The acquisition of Nokia’s handset division was supposed to give Microsoft a solid platform on which to build a successful mobile business, while the launch of Windows 10 Mobile was supposed to kickstart that mobile business, but we all know how that turned out. Although it’s not giving up on the mobile market just yet, Microsoft announced on Wednesday that it’s selling its feature phone business to a subsidiary of Foxconn and a new company by the name of HMD Global for $350 million. It’s important to note that Microsoft is only selling its feature phone business, not its smartphone business, so we may still see a Surface Phone in the future.

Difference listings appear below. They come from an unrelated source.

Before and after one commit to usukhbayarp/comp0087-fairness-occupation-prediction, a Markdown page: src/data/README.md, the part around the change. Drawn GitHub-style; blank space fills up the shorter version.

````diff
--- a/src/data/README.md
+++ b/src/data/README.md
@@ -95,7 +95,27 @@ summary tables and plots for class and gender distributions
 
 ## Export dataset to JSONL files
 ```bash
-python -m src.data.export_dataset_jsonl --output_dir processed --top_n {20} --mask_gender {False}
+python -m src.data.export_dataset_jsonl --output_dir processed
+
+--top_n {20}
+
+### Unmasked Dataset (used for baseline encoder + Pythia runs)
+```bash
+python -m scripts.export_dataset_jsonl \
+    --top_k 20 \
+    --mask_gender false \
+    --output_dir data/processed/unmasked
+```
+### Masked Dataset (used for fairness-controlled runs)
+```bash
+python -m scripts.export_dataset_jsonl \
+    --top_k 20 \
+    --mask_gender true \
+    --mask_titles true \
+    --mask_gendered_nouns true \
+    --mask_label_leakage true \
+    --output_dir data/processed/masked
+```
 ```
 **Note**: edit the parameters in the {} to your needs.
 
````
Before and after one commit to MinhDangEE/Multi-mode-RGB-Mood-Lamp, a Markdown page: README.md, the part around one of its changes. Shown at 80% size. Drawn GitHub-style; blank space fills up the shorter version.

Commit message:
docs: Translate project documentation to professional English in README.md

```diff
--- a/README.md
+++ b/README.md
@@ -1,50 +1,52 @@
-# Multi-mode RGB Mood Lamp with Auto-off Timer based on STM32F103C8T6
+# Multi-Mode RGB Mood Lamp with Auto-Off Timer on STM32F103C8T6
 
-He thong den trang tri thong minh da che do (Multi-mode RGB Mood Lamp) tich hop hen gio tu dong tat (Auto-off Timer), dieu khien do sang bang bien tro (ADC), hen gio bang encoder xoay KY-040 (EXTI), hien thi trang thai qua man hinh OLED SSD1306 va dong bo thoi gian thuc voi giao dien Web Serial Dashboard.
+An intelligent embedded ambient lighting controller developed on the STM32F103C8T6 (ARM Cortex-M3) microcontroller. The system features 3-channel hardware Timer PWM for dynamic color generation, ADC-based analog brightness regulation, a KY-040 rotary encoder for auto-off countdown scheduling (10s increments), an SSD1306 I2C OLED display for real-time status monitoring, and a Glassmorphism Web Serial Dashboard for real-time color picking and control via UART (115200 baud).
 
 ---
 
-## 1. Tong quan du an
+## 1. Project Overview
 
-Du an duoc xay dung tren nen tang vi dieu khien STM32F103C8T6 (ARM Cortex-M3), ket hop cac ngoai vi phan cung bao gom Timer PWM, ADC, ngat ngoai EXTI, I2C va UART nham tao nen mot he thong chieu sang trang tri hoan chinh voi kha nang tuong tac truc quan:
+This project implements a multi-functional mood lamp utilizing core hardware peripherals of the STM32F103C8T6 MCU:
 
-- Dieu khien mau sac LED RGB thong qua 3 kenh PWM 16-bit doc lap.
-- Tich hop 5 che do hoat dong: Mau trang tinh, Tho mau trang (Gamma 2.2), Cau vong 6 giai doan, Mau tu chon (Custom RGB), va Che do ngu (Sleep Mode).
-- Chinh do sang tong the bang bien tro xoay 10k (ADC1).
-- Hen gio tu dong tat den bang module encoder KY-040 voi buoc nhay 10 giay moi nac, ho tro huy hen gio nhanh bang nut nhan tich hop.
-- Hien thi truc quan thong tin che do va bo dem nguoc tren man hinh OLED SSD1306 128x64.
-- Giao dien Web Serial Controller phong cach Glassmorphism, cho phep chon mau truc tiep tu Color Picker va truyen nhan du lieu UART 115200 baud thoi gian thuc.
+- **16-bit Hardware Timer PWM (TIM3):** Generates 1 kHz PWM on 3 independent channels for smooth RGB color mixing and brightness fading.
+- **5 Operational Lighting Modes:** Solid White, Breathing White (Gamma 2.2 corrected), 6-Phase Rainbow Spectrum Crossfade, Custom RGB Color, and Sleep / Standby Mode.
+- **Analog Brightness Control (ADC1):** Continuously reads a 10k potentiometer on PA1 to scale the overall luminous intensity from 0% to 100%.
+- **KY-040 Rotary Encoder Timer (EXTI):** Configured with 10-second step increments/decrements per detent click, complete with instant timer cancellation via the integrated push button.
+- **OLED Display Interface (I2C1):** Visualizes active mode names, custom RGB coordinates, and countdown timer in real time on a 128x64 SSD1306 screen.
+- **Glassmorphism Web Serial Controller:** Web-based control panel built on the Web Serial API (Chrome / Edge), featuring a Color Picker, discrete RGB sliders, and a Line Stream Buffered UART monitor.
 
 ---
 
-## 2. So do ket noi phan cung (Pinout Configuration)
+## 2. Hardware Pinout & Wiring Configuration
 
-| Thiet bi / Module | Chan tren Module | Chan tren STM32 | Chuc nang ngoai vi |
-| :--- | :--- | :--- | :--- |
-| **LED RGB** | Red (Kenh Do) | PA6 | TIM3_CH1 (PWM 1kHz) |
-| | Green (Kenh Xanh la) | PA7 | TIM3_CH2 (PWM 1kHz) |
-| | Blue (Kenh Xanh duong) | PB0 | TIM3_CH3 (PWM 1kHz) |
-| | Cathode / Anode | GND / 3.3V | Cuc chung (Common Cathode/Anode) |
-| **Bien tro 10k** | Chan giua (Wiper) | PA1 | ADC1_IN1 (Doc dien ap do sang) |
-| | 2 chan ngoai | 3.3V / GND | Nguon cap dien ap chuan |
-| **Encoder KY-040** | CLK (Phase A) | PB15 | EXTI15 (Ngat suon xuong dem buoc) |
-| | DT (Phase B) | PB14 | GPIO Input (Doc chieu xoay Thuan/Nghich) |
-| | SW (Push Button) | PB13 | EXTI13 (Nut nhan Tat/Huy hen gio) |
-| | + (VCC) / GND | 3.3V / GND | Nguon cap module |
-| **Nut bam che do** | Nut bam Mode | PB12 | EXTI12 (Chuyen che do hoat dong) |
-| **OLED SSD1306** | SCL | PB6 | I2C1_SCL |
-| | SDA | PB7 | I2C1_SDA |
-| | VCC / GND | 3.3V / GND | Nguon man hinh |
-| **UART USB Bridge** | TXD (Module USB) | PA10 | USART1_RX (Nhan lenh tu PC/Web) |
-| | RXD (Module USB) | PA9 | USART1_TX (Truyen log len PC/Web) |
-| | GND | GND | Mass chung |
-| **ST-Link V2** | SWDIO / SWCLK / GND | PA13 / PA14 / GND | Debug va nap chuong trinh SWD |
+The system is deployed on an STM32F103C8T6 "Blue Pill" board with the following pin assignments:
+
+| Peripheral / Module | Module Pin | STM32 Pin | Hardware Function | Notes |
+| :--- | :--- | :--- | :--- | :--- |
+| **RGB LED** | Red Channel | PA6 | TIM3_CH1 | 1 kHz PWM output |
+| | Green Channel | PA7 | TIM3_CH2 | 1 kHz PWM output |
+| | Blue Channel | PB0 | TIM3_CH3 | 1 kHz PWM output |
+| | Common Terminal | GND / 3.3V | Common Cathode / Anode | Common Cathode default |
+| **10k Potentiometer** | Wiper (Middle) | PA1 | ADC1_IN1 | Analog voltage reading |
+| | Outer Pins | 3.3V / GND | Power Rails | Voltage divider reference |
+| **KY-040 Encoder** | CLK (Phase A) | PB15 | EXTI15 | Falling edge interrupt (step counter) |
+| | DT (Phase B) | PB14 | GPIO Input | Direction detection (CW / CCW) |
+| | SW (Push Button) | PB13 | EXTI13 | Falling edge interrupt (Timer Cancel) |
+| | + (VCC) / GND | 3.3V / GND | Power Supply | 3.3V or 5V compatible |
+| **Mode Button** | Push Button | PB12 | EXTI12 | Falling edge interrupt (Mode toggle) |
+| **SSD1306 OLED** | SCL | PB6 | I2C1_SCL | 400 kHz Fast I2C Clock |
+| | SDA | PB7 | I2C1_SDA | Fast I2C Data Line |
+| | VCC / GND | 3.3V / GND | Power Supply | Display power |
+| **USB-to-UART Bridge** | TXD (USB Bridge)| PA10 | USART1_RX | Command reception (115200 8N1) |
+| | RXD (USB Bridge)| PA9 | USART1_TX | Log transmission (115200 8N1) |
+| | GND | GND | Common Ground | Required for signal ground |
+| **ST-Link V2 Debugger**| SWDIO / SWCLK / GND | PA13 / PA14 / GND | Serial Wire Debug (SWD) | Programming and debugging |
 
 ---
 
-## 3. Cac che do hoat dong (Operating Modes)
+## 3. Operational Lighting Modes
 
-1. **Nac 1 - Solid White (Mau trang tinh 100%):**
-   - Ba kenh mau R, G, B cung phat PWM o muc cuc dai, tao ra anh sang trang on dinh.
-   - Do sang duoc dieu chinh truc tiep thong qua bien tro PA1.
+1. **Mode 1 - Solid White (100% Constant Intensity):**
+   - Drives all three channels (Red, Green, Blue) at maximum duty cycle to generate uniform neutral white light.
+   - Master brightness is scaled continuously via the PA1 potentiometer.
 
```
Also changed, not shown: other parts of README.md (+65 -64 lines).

Microsoft is selling its feature phone business to FIH Mobile, a subsidiary of Foxconn, for $350 million. The deal will see 4,500 employees transfer over to Foxconn’s subsidiary, and Microsoft handing over the rights to use the Nokia brand, feature phone software, services, and other contracts and supply agreements. This deal will only affect Microsoft’s feature phone business, which is currently still using the Nokia brand for basic phones. Microsoft says it will continue to develop Windows 10 Mobile and support Lumia phones and Windows Phone devices from partners like Acer, Alcatel, HP, Trinity and VAIO. Microsoft has been winding down its feature phone business over the past couple of years. Asha, Series 40, and Nokia X handsets all shifted to a “maintenance mode” back in July 2014, and Microsoft has not added any new features or updates to those devices ever since. Microsoft switched its phone business focus solely to Windows Phone, in a move to tempt its installed base of feature and Symbian users over to its own mobile software. That has largely failed, and Microsoft only sold 2.3 million Lumia devices in the latest quarter, a massive 73 percent drop from the 8.6 million in the same period last year.